By early evening, Ziglar is back cranking up the kitchen. A misty twilight falls on countryside - on the blanketed thoroughbreds sauntering to Augustin Stables, on Green Lawn Farm and Fat Chance Farm and Mercer Hill, over the kennels for the hounds and winding lanes with signs posted, "Horses Jogging." The bar is filling up. A jockey pours onion gravy on his sizzling Toad-in-the-Hole, at $5.95 "cheap and cheerful," he says.
I order the new item - a mashed-potato-and-cheddar-cheese-topped Luxury Pie, which an English emigre informs me is a version of your basic codfish pie, a Newburg-esque casserole, upgraded with scallops, or mussels, or other fancier shellfish.
I'm about to explore the subject, when hoofbeats thunder off the rafters, heads jerk to the TV, and riders clear the last jump, charging to the finish in the 65th-annual running of the Brandywine Hills Point-to-Point steeplechase.
It is difficult, as races follow races, whoops follow groans, to regain any undivided attention. But I draw my own conclusion about the Luxury Pie, seasoned with dill and capers, baked in light seafood broth with a touch of sour cream: Comfort food of the highest order! (As is most of the Whip's English fare, better than sorry renditions I've had in most real English pubs.)
One would have thought the crowd would thin out on non-race nights. But this is not the case. The Whip's remoteness, perversely, has added to its allure: People show up from Strasburg and Chester Springs and, Kulp's wife, Danielle says, even from Wilmington and New Jersey.
The local gentry that Kulp and Allen built the place for still rule the roost on Wednesdays, snagging seats early. But come Saturday night, they can face two-hour waits for a table. (There are no reservations.)
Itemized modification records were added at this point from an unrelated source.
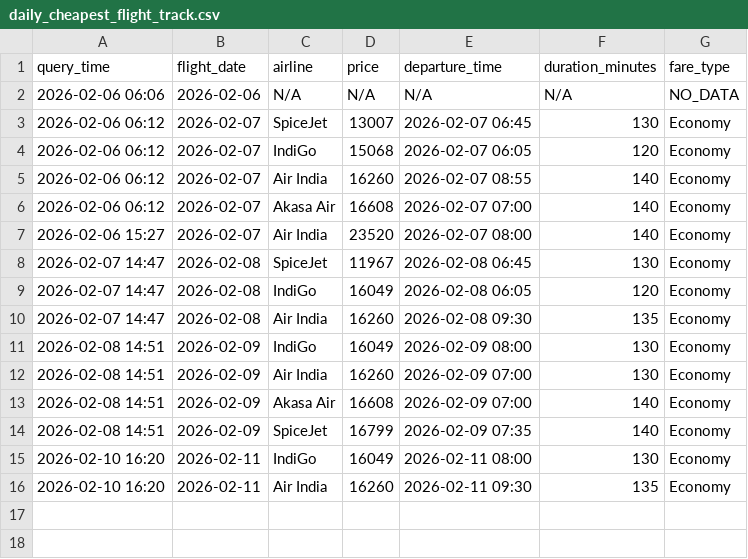
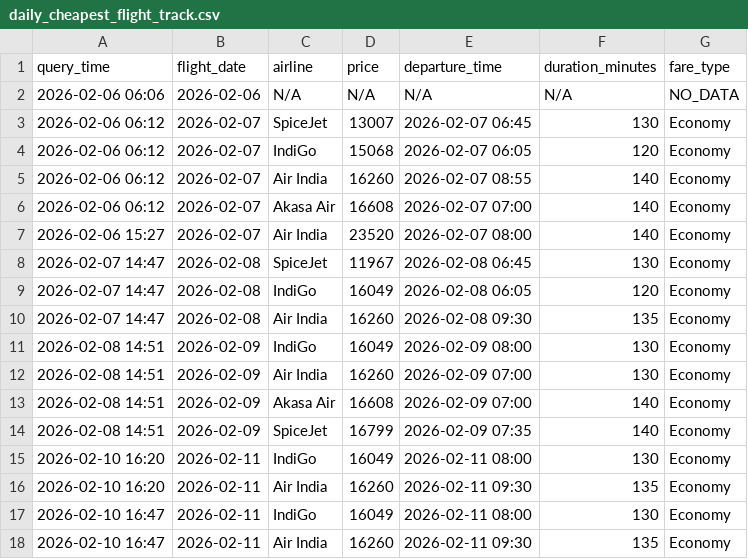
Before and after one commit to mohitrane46/flight-price-tracker, a CSV file: daily_cheapest_flight_track.csv, drawn as a sheet.

```diff
--- a/daily_cheapest_flight_track.csv
+++ b/daily_cheapest_flight_track.csv
@@ -16 +16,3 @@ query_time,flight_date,airline,price,departure_time,duration_minutes,fare_type
 2026-02-10 16:20,2026-02-11,Air India,16260,2026-02-11 09:30,135,Economy
+2026-02-10 16:47,2026-02-11,IndiGo,16049,2026-02-11 08:00,130,Economy
+2026-02-10 16:47,2026-02-11,Air India,16260,2026-02-11 09:30,135,Economy
```
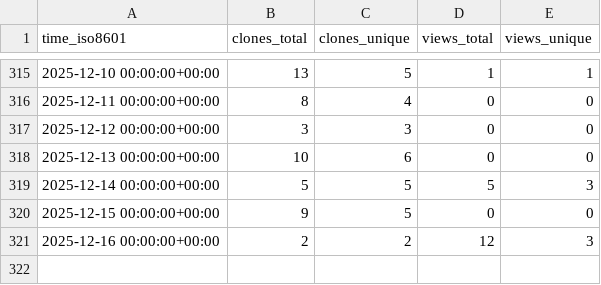
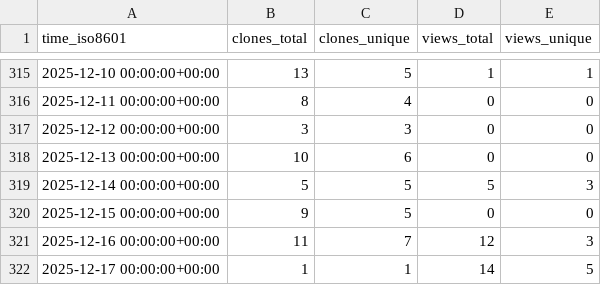
Before and after one commit to peff74/ESP8266_ESP32_Web_File_Manager, a CSV file: peff74/ESP8266_ESP32_Web_File_Manager/ghrs-data/views_clones_aggregate.csv, drawn as a sheet; only a part is shown, gaps mark what is left out.

```diff
--- a/peff74/ESP8266_ESP32_Web_File_Manager/ghrs-data/views_clones_aggregate.csv
+++ b/peff74/ESP8266_ESP32_Web_File_Manager/ghrs-data/views_clones_aggregate.csv
@@ -320,2 +320,3 @@ time_iso8601,clones_total,clones_unique,views_total,views_unique
 2025-12-15 00:00:00+00:00,9,5,0,0
-2025-12-16 00:00:00+00:00,2,2,12,3
+2025-12-16 00:00:00+00:00,11,7,12,3
+2025-12-17 00:00:00+00:00,1,1,14,5
```
Also changed, not shown: 1 other file.
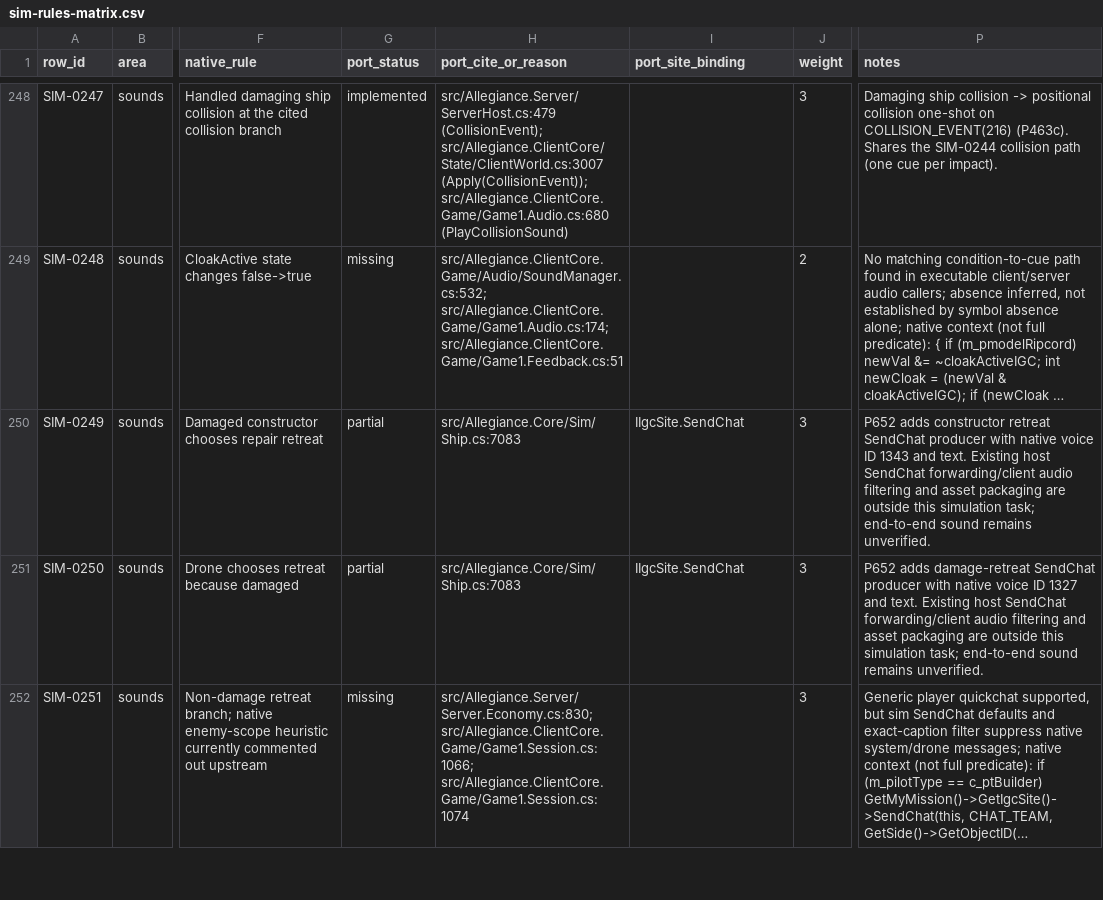
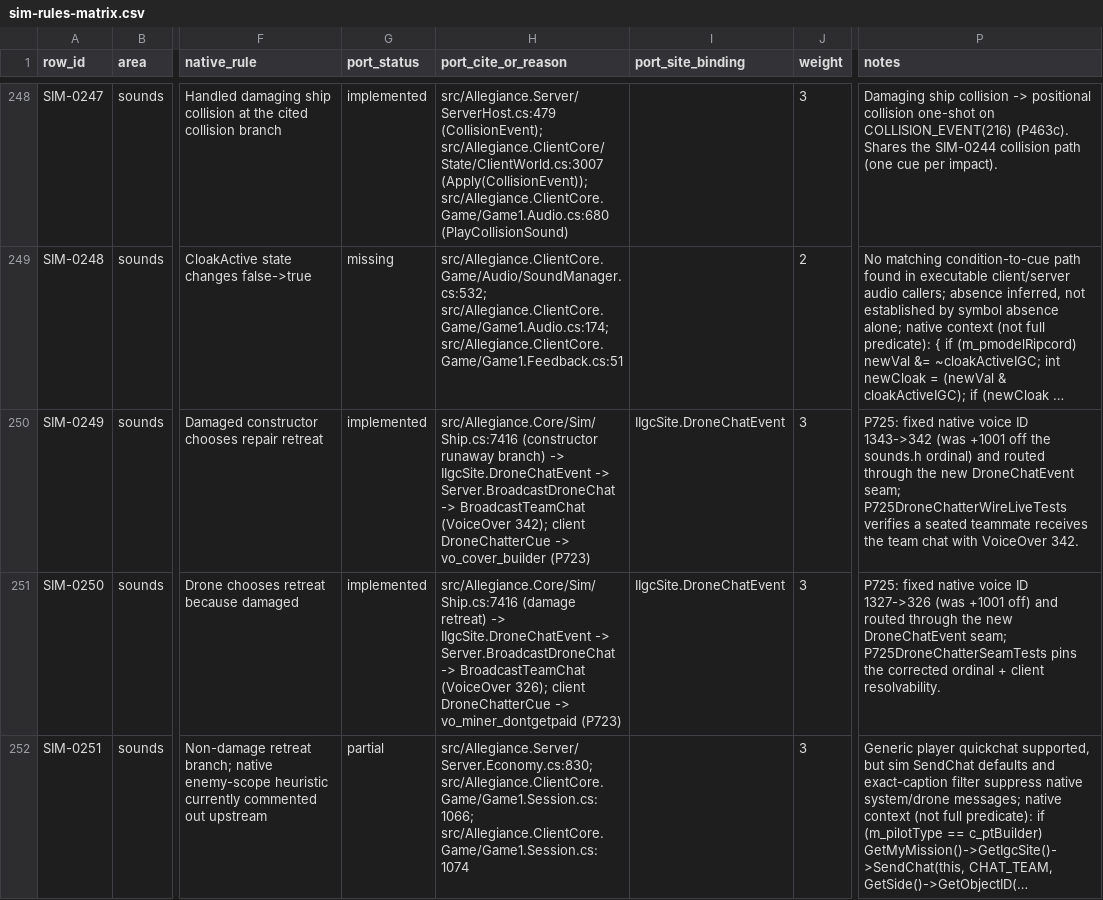
Before and after one commit to dominusbelial/AllegianceCore-public, a CSV file: docs/parity/sim-rules-matrix.csv, drawn as a sheet; only a part is shown, gaps mark what is left out; long unchanged cells end in …; the diff covers the shown part only; the diff names each change by its address in the sheet, - before the commit and + after, or states it on an @@ line.

Commit message:
P725: parity wave 21 - simulation sounds (drone/constructor in-flight chatter voices)
Fix the four drone/constructor in-flight chatter rows (SIM-0249/0250/0252/0253):
the sim AI edges already existed but broadcast SoundIDs +1001 off the true
sounds.h ordinals (1327/1329/1342/1343 vs P723-verified 326/328/341/342) through
the un-overridden IIgcSite.SendChat no-op, so they were silent. Fix the ordinals
to DroneChatterCue, route through a new IIgcSite.DroneChatEvent seam the server
host converts into a team-chat broadcast (BroadcastDroneChat -> BroadcastTeamChat)
carrying the SoundID as the wire VoiceOver, and verify end-to-end with a live
seated-peer wire test + deterministic seam tests. No flight/sim behaviour change.
Document SIM-0251/0255/0236/0258-0262/0269-0270 partial with reasons.

```diff
--- a/docs/parity/sim-rules-matrix.csv
+++ b/docs/parity/sim-rules-matrix.csv
-G250:G251 (port_status): partial
+G250:G251 (port_status): implemented
-H250 (port_cite_or_reason): src/Allegiance.Core/Sim/Ship.cs:7083
+H250 (port_cite_or_reason): src/Allegiance.Core/Sim/Ship.cs:7416 (constructor runaway branch) -> IIgcSite.DroneChatEvent -> Server.BroadcastDroneChat -> BroadcastTeamChat (VoiceOver 342); client DroneChatterCue -> vo_cover_builder (P723)
-I250:I251 (port_site_binding): IIgcSite.SendChat
+I250:I251 (port_site_binding): IIgcSite.DroneChatEvent
-P250 (notes): P652 adds constructor retreat SendChat producer with native voice ID 1343 and text. Existing host SendChat forwarding/client audio filtering and asset packaging are outside this simulation task; end-to-end sound remains unverified.
+P250 (notes): P725: fixed native voice ID 1343->342 (was +1001 off the sounds.h ordinal) and routed through the new DroneChatEvent seam; P725DroneChatterWireLiveTests verifies a seated teammate receives the team chat with VoiceOver 342.
-H251 (port_cite_or_reason): src/Allegiance.Core/Sim/Ship.cs:7083
+H251 (port_cite_or_reason): src/Allegiance.Core/Sim/Ship.cs:7416 (damage retreat) -> IIgcSite.DroneChatEvent -> Server.BroadcastDroneChat -> BroadcastTeamChat (VoiceOver 326); client DroneChatterCue -> vo_miner_dontgetpaid (P723)
-P251 (notes): P652 adds damage-retreat SendChat producer with native voice ID 1327 and text. Existing host SendChat forwarding/client audio filtering and asset packaging are outside this simulation task; end-to-end sound remains unverified.
+P251 (notes): P725: fixed native voice ID 1327->326 (was +1001 off) and routed through the new DroneChatEvent seam; P725DroneChatterSeamTests pins the corrected ordinal + client resolvability.
-G252 (port_status): missing
+G252 (port_status): partial
```
Also changed, not shown: 8 edited cells elsewhere in this file, 9 other files.
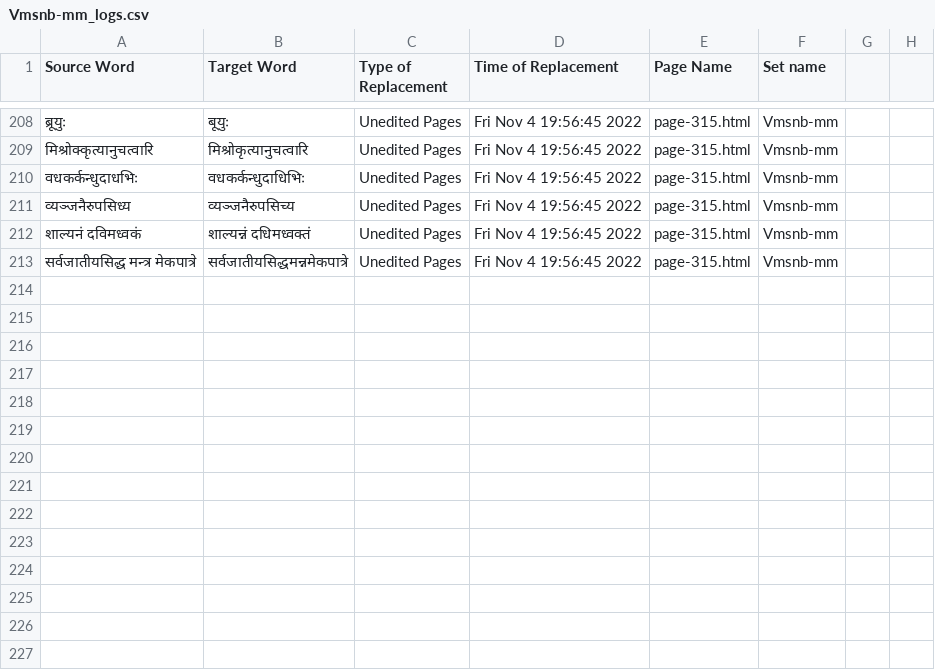
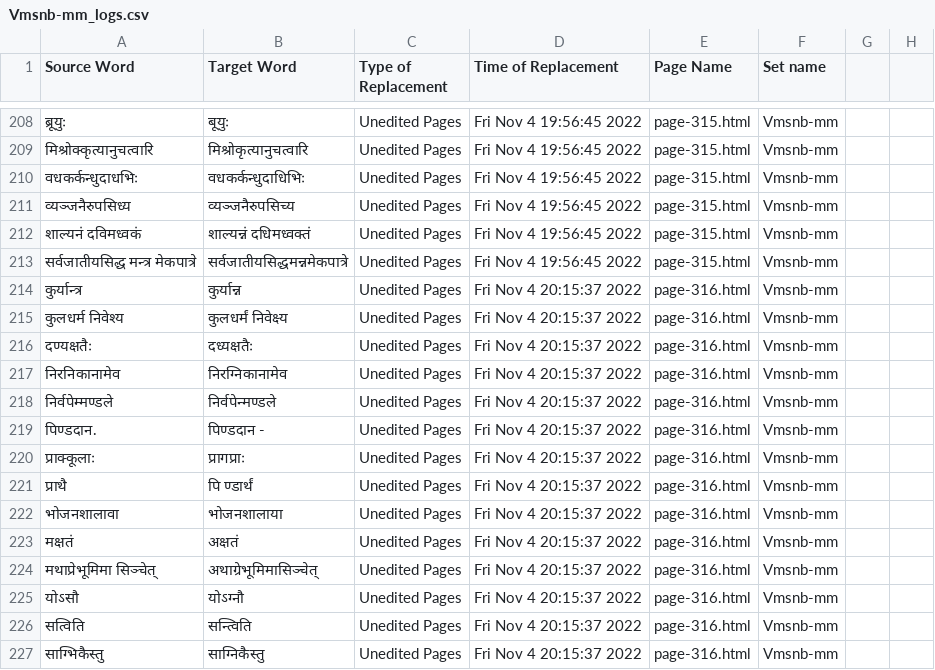
Before and after one commit to TeamOCR-IITB/Vmsnb-mm, a CSV file: Vmsnb-mm_logs.csv, drawn as a sheet; only a part is shown, gaps mark what is left out; the diff names each change by its address in the sheet, - before the commit and + after, or states it on an @@ line.

```diff
--- a/Vmsnb-mm_logs.csv
+++ b/Vmsnb-mm_logs.csv
+row 214: कुर्यान्त्र | कुर्यान्न | Unedited Pages | Fri Nov 4 20:15:37 2022 | page-316.html | Vmsnb-mm
+row 215: कुलधर्म निवेश्य | कुलधर्मं निवेक्ष्य | Unedited Pages | Fri Nov 4 20:15:37 2022 | page-316.html | Vmsnb-mm
+row 216: दण्यक्षतैः | दध्यक्षतैः | Unedited Pages | Fri Nov 4 20:15:37 2022 | page-316.html | Vmsnb-mm
+row 217: निरनिकानामेव | निरग्निकानामेव | Unedited Pages | Fri Nov 4 20:15:37 2022 | page-316.html | Vmsnb-mm
+row 218: निर्वपेम्मण्डले | निर्वपेन्मण्डले | Unedited Pages | Fri Nov 4 20:15:37 2022 | page-316.html | Vmsnb-mm
+row 219: पिण्डदान. | पिण्डदान - | Unedited Pages | Fri Nov 4 20:15:37 2022 | page-316.html | Vmsnb-mm
+row 220: प्राक्कूलाः | प्रागप्राः | Unedited Pages | Fri Nov 4 20:15:37 2022 | page-316.html | Vmsnb-mm
+row 221: प्राथै | पि ण्डार्थं | Unedited Pages | Fri Nov 4 20:15:37 2022 | page-316.html | Vmsnb-mm
+row 222: भोजनशालावा | भोजनशालाया | Unedited Pages | Fri Nov 4 20:15:37 2022 | page-316.html | Vmsnb-mm
+row 223: मक्षतं | अक्षतं | Unedited Pages | Fri Nov 4 20:15:37 2022 | page-316.html | Vmsnb-mm
+row 224: मथाप्रेभूमिमा सिञ्चेत् | अथाग्रेभूमिमासिञ्चेत् | Unedited Pages | Fri Nov 4 20:15:37 2022 | page-316.html | Vmsnb-mm
+row 225: योऽसौ | योऽग्नौ | Unedited Pages | Fri Nov 4 20:15:37 2022 | page-316.html | Vmsnb-mm
+row 226: सत्विति | सन्त्विति | Unedited Pages | Fri Nov 4 20:15:37 2022 | page-316.html | Vmsnb-mm
+row 227: साग्भिकैस्तु | साग्निकैस्तु | Unedited Pages | Fri Nov 4 20:15:37 2022 | page-316.html | Vmsnb-mm
```
Also changed, not shown: Comments/AverageAccuracies.csv, 8 other files.
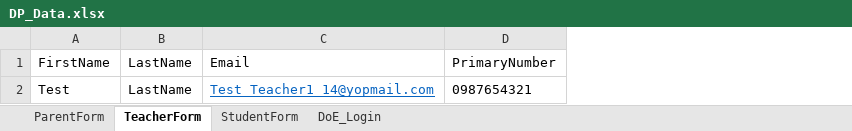
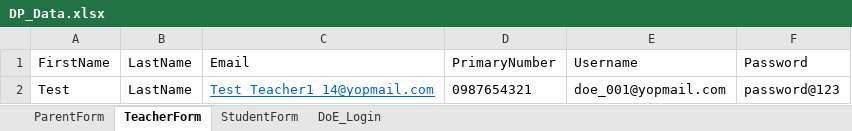
Before and after one commit to mmttest/CI_Dominion, an Excel workbook: DominionPrep_CI/src/main/resources/Excel/DP_Data.xlsx, sheet TeacherForm, drawn as a sheet; values as stored, in another font and other column widths than the file's, no borders; the diff names each change by its address in the sheet, - before the commit and + after, or states it on an @@ line.

```diff
--- a/DominionPrep_CI/src/main/resources/Excel/DP_Data.xlsx (sheet TeacherForm)
+++ b/DominionPrep_CI/src/main/resources/Excel/DP_Data.xlsx (sheet TeacherForm)
+column E, rows 1-2: Username | doe_001@yopmail.com
+column F, rows 1-2: Password | password@123
```
Also changed, not shown: sheet ParentForm, 2 other files.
Gus Brown, who lives down the road, says that some evenings he'll recognize five faces in the whole joint: "I was kind of hoping it would get old, turn into the kind of place with four old [Englishmen] sitting around the fire drinking beer."
1383 N. Chatham Rd.